10. Sarosiek J, Zhongjian Y, Zbigniew N, Rourk M, Hetzel D, McCallum RW. Impact of acid and pepsin on human esophageal prostaglandins. Am J Gastroenterol 1994;89:588-594.

11. Sarosiek J, McCallum RW. The evolving appreciation of the role of esophageal mucosal protection in pathophysiology of gastroesophageal reflux disease. Pract Gastroenterol 1994;28:20J-20Q.

12. Namiot Z, Sarosiek J, Rourk R, Hetzel D, McCallum RW. Human esophageal secretions: mucosal response to luminal acid and pepsin. Gastroenterology 1994;106:973.

13. Champion G, Richter JE, Vaezi M, Singh S, Alexander R. Duodenogastroesophageal reflux: relationship to pH and importance in Barrett's esophagus. Gastroenterology 1994;107:747-754.

14. Sears R, Champion G, Richter JE. Characteristics of partial gastrectomy patients with esophageal symptoms of duodenogastric reflux. Am J Gastroenterol 1995;90:211-215.

15. DeMeester TR, Johnson LF, Joseph GJ, Toscano MS, Hall AW, Skinner DB. Patterns of gastroesophageal reflux in health and disease. Ann Surg 1976;184:459-470.

16. Johnson LF. 24-hour pH monitoring in the study of gastroesophageal reflux. J Clin Gastroenterol 1980;2:387.

17. Kahrilas PJ, Dodds WJ, Hogan WJ, Kern M, Arndorfer R, Reece A. Esophageal peristaltic dysfunction in peptic esophagitis. Gastroenterology 1986;91:897-904.

18. Gill R, Bowes K, Murphy P, Kingma Y. Esophageal motor abnormalities in gastroesophageal reflux and the effects of fundoplication. Gastroenterology 1986;91:364-369.

19. Behar J, Sheahan D, Biancani P. Medical and surgical management of reflux esophagitis, a 38-month report on a prospective clinical trial. N Engl J Med 1975;293:263-268.

20. Eckardt V. Does healing of esophagitis improve esophageal motor function? Dig Dis Sci 1988;33:161-165.

21. Berstad A, Weber R, Froyshov L, Hoel B, Hauer Jensen M. Relationship of hiatus hernia to reflux oesophagitis. Scand J Gastroenterol 1986;21:55-58.

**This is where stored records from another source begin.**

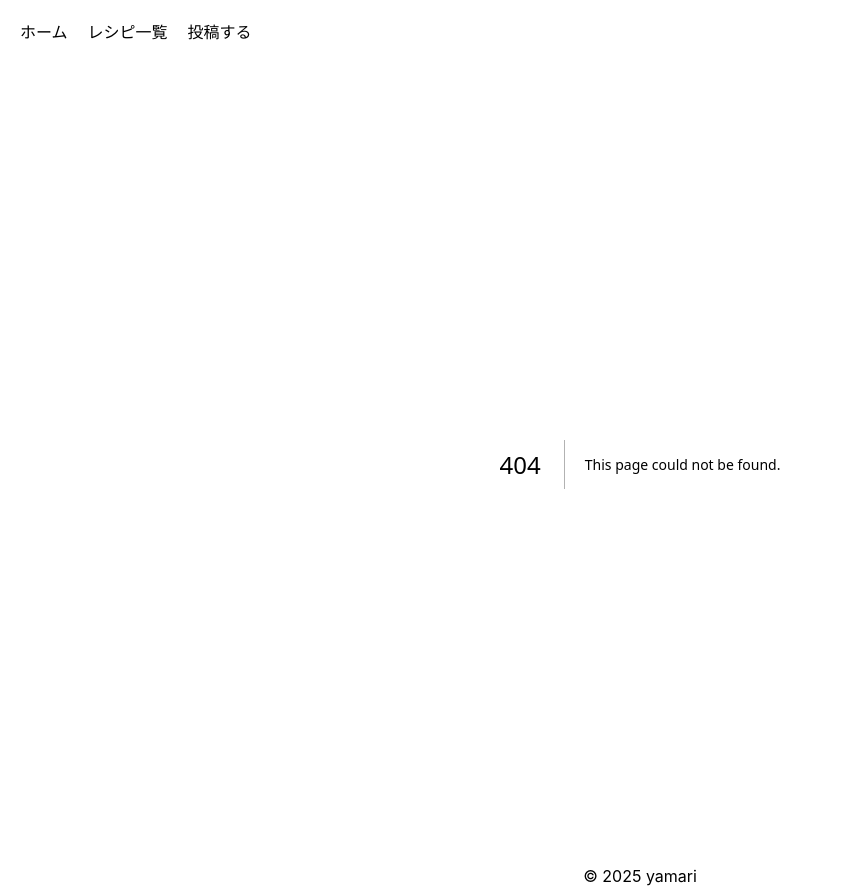
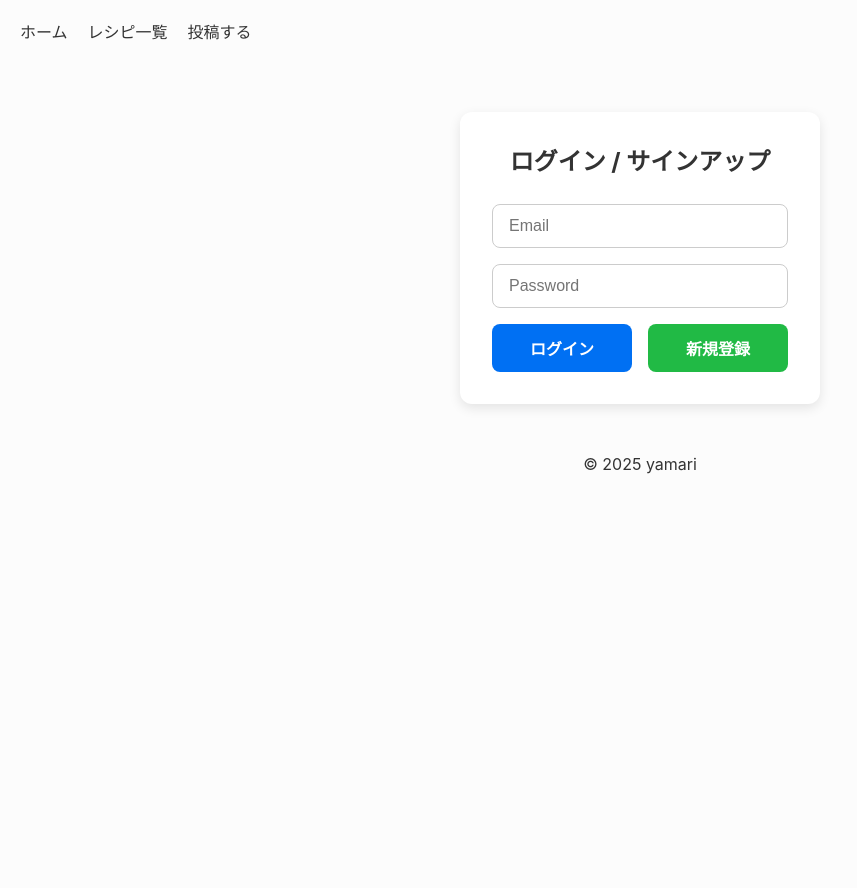
Before and after one commit to dadayama/recipe-app, a Next.js app: page /auth in a window 1280 px wide. Before the commit this address had no page. Shown: the whole page, without its empty margins (0-857 px from the left). After the commit the page ends 800 px from the top, so only its background shows below. Built offline with nearby package versions, Linux system fonts and the light colour scheme; no server answers.

Commit message:
feat: 認証ページの追加

```diff
--- /dev/null
+++ b/app/auth/page.tsx
@@ -0,0 +1,11 @@
+import Auth from '@/components/Auth/Auth';
+
+const AuthPage = () => {
+  return (
+    <main>
+      <Auth />
+    </main>
+  );
+};
+
+export default AuthPage;
--- /dev/null
+++ b/components/Auth/Auth.module.css
@@ -0,0 +1,75 @@
+.container {
+  max-width: 360px;
+  margin: 3rem auto;
+  padding: 2rem;
+  box-shadow: 0 4px 12px rgba(0, 0, 0, 0.1);
+  border-radius: 12px;
+  background-color: #fff;
+  display: flex;
+  flex-direction: column;
+}
+
+.title {
+  margin-bottom: 1.5rem;
+  text-align: center;
+  font-size: 1.5rem;
+  color: #333;
+}
+
+.input {
+  padding: 12px 16px;
+  margin-bottom: 1rem;
+  font-size: 1rem;
+  border-radius: 8px;
+  border: 1.5px solid #ccc;
+  outline: none;
+  transition: border-color 0.3s;
+}
+
+.input:focus {
+  border-color: #0070f3;
+}
+
+.buttonGroup {
+  display: flex;
+  gap: 1rem;
+  justify-content: center;
+}
+
+.button {
+  flex: 1;
+  padding: 12px 0;
+  font-size: 1rem;
+  border-radius: 8px;
+  border: none;
+  cursor: pointer;
+  color: #fff;
+  font-weight: 600;
+  transition: background-color 0.3s;
+}
+
+.loginBtn {
+  background-color: #0070f3;
+}
+
+.loginBtn:hover {
+  background-color: #005bb5;
+}
+
+.signupBtn {
+  background-color: #21ba45;
+}
+
+.signupBtn:hover {
+  background-color: #178a2d;
+}
+
+.welcome {
+  max-width: 360px;
+  margin: 3rem auto;
+  padding: 2rem;
+  font-size: 1.25rem;
+  text-align: center;
+  color: #333;
+  font-weight: 600;
+}
--- a/components/Auth/Auth.tsx
+++ b/components/Auth/Auth.tsx
@@ -1,4 +1,6 @@
+'use client';
 import { useState } from 'react';
+import styles from './Auth.module.css'; // CSS Modules読み込み
 import {
   signInWithEmailAndPassword,
   createUserWithEmailAndPassword,
@@ -28,25 +30,44 @@ const Auth = () => {
   };
 
   if (user) {
-    return <div>Welcome, {user.email}!</div>;
+    return (
+      <div className={styles.welcome}>
+        Welcome, <strong>{user.email}</strong>!
+      </div>
+    );
   }
 
   return (
-    <div>
+    <div className={styles.container}>
+      <h1 className={styles.title}>ログイン / サインアップ</h1>
       <input
         type='email'
         placeholder='Email'
         value={email}
         onChange={(e) => setEmail(e.target.value)}
+        className={styles.input}
       />
       <input
         type='password'
         placeholder='Password'
         value={password}
         onChange={(e) => setPassword(e.target.value)}
+        className={styles.input}
       />
-      <button onClick={login}>Login</button>
-      <button onClick={signup}>Sign Up</button>
+      <div className={styles.buttonGroup}>
+        <button
+          onClick={login}
+          className={`${styles.button} ${styles.loginBtn}`}
+        >
+          ログイン
+        </button>
+        <button
+          onClick={signup}
+          className={`${styles.button} ${styles.signupBtn}`}
+        >
+          新規登録
+        </button>
+      </div>
     </div>
   );
 };
```
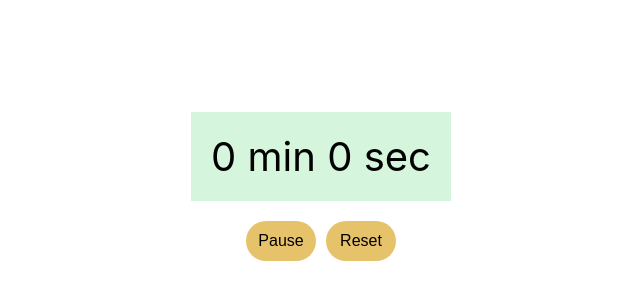
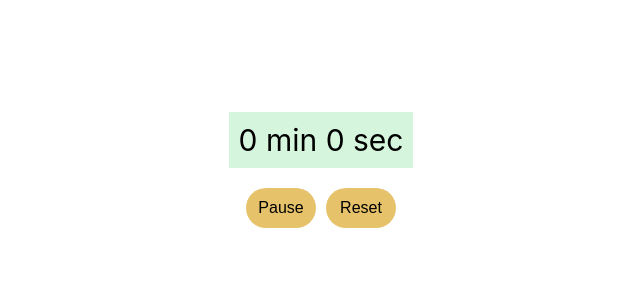
Before and after one commit to ashish19981301/stopwatch-app, a React (Create React App) app: page / in a window 1280 px wide. Shown: the part 168-468 px from the top of the page, without its empty margins (319-959 px from the left). Built offline with nearby package versions, Linux system fonts and the light colour scheme.

Commit message:
Update style.css

```diff
--- a/src/style.css
+++ b/src/style.css
@@ -16,9 +16,9 @@ body {
 
 
 .stopwatch-display__time {
-    font-size: 40px;
+    font-size: 30px;
     background-color: #d6f5dd;
-    padding: 20px;
+    padding: 10px;
 }
 
 .stopwatch-button {
```
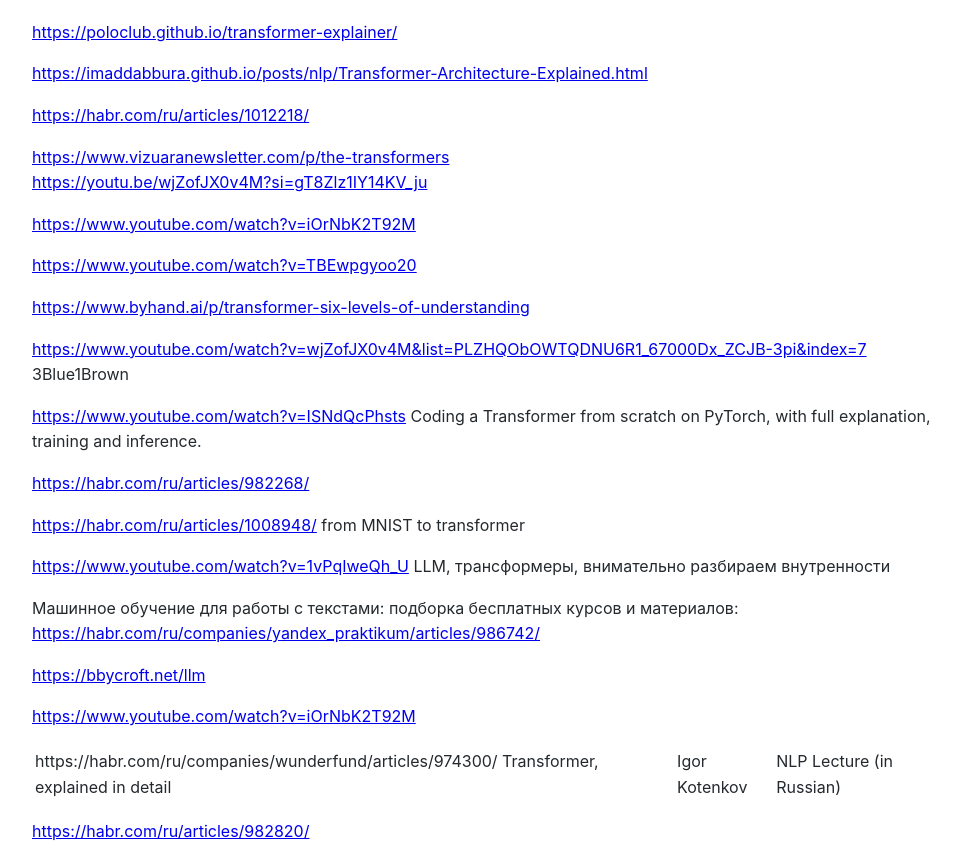
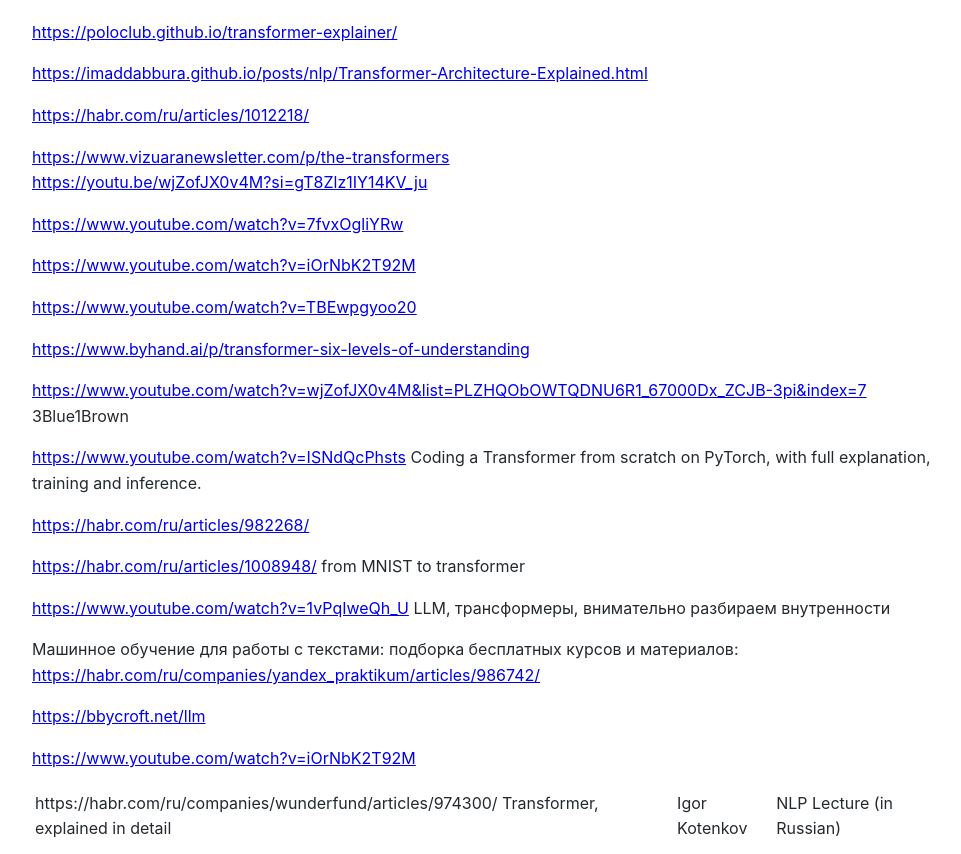
Before and after one commit to Michael-Lubinsky/michael-lubinsky.github.com, a Jekyll site: the page built from ml/transformer.md, in a window 1280 px wide and 900 px high, scrolled down 1112 px, cut to the strip 46-900 px from the top of the window. Shown: the whole strip, without its empty margins (158-1119 px from the left). Built offline with Jekyll 4.4.1, drawn with Linux system fonts in a browser that asks for light colours; our own code applies the rules of GitHub Pages for plain Markdown files.

Commit message:
Update transformer.md

```diff
--- a/ml/transformer.md
+++ b/ml/transformer.md
@@ -12,7 +12,7 @@
 <https://youtu.be/wjZofJX0v4M?si=gT8Zlz1IY14KV_ju>
 
 
-
+<https://www.youtube.com/watch?v=7fvxOgliYRw>
 
 <https://www.youtube.com/watch?v=iOrNbK2T92M>
 
```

22. Mittal RK, Lange R, McCallum RW. Identification of mechanism of delayed esophageal acid clearance in subjects with hiatus hernia. Gastroenterology 1987;92:130-135.


Publication date: May 1998 OESO©2015